I quote these scriptures from three gospels to emphasize the veracity of the statements of Jesus. Paul reinforces the matter while writing to the Romans: "Or do you not know, brethren (for I speak to those who know the law), that the law has dominion over a man as long as he lives? For the woman who has a husband is bound by the law to her husband as long as he lives. But if the husband dies, she is released from the law of her husband. So then if, while her husband lives, she marries another man, she will be called an adulteress; but if her husband dies, she is free from that law, so that she is no adulteress, though she has married another man" (Romans 7:1-3).

God did not leave the area to be unclear. Very simply put, adultery (or an adulterous relationship) is a man or woman joining themselves to another person's husband or wife. All of the scriptures above speak about not just an act of adultery, but an adulterous relationship: a second "marriage" (leaving and cleaving) that takes place after one or both parties has been married previously and their first mate still lives.

I will not try to address all the widespread ways of reasoning that arise when looking at this matter, but just mention a few. One is based on Matthew 5:32 and Matthew 19:9 where Jesus says "except for sexual immorality." These scriptures are often used to justify a divorce (and usually remarriage) if one of the partners has been unfaithful. There are many opinions about what is meant by "except for sexual immorality," often called "the exception clause." I believe it is a reference to the Jewish marriage customs. Bible scholars tell us that the Gospel of Matthew was written to Jews, and in the Jewish custom, the bride and groom were considered man and wife from the beginning of the betrothal period. The commitment was binding, but there was a year of preparation before the marriage was consummated and the two came together to live as one. If unfaithfulness (sexual immorality) was discovered during betrothal, the man was free to divorce his wife without further consequences. An example of this in scripture is Joseph and Mary (see Matthew 1:18-25). If a person does not accept the view that this exception applied only to the Jewish betrothal period, may I point out that while some may use this scripture to justify divorce on the basis of unfaithfulness, I do not believe there is any foundation for remarriage if we consider the scriptures as a whole.

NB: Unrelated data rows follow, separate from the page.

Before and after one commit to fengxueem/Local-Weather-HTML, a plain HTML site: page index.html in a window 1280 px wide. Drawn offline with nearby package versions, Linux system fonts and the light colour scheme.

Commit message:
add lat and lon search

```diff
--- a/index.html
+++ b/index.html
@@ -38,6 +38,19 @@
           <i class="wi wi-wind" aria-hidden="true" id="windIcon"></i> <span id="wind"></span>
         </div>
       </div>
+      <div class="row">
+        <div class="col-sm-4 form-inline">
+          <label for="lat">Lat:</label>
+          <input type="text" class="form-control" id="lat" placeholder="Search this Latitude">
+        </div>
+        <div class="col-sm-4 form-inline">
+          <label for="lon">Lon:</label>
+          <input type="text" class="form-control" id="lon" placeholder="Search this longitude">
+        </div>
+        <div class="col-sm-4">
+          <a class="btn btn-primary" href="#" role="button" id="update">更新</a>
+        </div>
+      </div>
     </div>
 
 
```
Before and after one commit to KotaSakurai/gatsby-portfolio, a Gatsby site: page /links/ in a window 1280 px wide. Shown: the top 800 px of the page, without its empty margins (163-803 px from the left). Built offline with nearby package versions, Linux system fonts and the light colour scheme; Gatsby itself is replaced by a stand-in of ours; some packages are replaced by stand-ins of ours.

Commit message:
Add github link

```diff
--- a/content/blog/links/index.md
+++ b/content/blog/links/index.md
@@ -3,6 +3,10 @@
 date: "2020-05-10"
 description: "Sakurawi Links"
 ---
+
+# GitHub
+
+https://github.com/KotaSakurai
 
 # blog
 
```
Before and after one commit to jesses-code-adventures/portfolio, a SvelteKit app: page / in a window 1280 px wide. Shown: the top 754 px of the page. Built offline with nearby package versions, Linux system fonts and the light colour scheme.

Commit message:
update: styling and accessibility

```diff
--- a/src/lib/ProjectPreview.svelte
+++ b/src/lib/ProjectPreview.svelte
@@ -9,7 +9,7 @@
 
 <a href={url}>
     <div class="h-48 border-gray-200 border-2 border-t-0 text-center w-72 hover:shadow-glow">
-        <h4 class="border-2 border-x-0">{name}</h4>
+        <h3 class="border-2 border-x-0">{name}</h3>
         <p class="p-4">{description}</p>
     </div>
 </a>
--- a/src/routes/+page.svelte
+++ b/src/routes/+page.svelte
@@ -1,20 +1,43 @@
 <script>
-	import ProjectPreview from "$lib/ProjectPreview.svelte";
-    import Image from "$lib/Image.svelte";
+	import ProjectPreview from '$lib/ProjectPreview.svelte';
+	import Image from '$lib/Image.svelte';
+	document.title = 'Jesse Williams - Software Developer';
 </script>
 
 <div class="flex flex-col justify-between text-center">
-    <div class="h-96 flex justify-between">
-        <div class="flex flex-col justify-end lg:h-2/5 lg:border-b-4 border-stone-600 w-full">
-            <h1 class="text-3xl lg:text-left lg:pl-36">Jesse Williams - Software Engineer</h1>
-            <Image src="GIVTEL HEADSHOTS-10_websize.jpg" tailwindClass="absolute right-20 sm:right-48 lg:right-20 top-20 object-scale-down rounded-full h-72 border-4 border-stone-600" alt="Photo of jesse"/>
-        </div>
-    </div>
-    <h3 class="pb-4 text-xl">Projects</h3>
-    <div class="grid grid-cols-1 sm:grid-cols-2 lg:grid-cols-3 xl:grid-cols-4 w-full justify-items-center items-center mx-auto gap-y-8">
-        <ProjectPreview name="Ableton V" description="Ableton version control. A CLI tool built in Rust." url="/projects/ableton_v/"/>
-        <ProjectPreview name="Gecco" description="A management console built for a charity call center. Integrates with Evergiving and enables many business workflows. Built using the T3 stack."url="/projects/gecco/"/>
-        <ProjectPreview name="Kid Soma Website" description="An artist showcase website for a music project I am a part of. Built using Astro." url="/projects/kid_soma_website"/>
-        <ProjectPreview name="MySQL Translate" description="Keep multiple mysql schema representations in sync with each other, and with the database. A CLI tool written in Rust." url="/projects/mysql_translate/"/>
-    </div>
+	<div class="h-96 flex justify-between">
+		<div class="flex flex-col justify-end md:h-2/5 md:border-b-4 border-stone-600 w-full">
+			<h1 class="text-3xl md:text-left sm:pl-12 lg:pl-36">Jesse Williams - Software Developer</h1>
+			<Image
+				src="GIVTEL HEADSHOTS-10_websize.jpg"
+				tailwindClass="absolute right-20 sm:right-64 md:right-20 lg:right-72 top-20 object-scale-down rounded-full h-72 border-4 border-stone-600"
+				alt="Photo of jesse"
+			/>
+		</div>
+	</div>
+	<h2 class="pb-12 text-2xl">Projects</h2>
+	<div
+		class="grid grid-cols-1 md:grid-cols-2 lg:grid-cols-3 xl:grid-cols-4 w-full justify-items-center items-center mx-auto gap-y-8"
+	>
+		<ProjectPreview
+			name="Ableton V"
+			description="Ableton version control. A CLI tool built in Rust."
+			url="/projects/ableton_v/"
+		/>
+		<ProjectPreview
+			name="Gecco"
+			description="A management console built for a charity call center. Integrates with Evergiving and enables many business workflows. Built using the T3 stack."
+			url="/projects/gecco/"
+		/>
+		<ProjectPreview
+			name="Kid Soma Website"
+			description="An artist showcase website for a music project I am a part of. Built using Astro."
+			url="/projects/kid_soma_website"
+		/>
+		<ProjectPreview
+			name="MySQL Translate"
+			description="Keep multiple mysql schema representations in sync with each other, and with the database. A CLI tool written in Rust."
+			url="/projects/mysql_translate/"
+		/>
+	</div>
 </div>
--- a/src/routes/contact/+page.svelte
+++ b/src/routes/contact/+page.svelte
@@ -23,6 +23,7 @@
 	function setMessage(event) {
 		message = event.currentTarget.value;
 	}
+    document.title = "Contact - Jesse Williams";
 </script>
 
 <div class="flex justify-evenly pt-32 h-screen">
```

Another common justification is the statement by Paul regarding all things becoming new in Christ. "Therefore, if anyone is in Christ, he is a new creation; old things have passed away; behold, all things have become new" (2 Corinthians 5:17). This is interpreted by some to mean that if a person is in an adulterous relationship (a second "marriage") when they come to the Lord, "all things are new" and the one they are with is their legitimate wife or husband from this point forward. If marriage were a Christian institution, perhaps this argument could have some validity. However, in the passages pertaining to marriage, there is no mention of faith before God being a factor. If a man and woman "leave and cleave," God considers them one whether they are Christians or not.

The Amplified Bible translation of this passage may help us: "Therefore if any person is [engrafted] in Christ (the Messiah) he is a new creation (a new creature altogether); the old [previous moral and spiritual condition] has passed away. Behold, the fresh and new has come!" (2 Corinthians 5:17, Amplified Bible) This brings out the truth that the "new creation" refers to the interior of a person, not his exterior circumstances, such as his marital situation.

Becoming a Christian is not an opportunity to get a new wife or husband, nor does a couple need to be married again because they were not Christians at their original ceremony. If a couple is in adultery when either or both turn to the Lord, the only way to be free from this sin is to repent and forsake the adulterous relationship. Yes, all things are new in the sense that I am now a new creation in Christ Jesus, but this does not make another person my wife or husband if they were not before.